WHAT YOU HAVE TO DO ▸ Could you copy each line of the listing below that has the word "jobs"?

DATA FOR THIS TASK ▸
--------------------------------
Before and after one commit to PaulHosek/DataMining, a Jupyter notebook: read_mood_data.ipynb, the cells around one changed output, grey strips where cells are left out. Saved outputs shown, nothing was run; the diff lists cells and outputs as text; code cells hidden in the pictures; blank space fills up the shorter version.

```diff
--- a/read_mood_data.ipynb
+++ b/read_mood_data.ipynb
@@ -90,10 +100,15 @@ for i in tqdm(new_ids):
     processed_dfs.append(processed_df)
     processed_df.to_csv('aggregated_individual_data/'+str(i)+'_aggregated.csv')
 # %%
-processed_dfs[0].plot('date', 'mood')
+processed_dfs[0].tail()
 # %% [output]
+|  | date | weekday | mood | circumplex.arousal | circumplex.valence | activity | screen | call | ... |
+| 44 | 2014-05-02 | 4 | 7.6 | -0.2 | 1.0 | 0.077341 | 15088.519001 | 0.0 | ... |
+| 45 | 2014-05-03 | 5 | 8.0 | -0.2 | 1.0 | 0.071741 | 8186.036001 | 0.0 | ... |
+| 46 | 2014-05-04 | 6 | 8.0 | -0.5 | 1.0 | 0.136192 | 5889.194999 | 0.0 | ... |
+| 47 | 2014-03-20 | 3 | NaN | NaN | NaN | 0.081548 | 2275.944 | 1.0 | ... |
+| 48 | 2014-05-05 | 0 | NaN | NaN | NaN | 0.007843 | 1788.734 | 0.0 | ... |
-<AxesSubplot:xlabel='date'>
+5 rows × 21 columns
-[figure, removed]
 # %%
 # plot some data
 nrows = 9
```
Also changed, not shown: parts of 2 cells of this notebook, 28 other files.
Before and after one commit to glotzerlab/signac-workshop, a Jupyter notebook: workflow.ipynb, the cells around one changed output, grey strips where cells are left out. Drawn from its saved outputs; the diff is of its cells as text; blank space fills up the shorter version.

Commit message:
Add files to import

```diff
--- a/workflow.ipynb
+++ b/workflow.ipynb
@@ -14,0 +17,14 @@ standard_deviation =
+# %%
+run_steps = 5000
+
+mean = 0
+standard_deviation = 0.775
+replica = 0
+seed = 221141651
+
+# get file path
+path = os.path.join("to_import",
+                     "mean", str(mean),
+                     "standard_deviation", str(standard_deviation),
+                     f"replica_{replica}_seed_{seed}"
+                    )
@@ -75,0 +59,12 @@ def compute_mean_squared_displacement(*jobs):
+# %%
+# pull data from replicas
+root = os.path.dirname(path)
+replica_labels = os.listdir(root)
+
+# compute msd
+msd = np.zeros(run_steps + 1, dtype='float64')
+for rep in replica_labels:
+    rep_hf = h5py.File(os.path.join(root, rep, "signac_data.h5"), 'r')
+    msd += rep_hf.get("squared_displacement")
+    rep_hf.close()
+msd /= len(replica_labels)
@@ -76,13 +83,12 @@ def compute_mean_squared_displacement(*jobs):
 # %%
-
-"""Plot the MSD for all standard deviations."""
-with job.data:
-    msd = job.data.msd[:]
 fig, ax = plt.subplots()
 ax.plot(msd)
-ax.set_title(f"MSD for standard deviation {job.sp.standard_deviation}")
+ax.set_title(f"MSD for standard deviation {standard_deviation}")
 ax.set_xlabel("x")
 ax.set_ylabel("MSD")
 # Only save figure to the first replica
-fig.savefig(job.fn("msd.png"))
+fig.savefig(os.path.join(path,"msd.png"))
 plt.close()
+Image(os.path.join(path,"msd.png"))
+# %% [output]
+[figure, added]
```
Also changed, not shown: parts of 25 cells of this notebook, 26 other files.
--------------------------------
YOUR SOLUTION ▸
@@ -75,0 +59,12 @@ def compute_mean_squared_displacement(*jobs):
@@ -76,13 +83,12 @@ def compute_mean_squared_displacement(*jobs):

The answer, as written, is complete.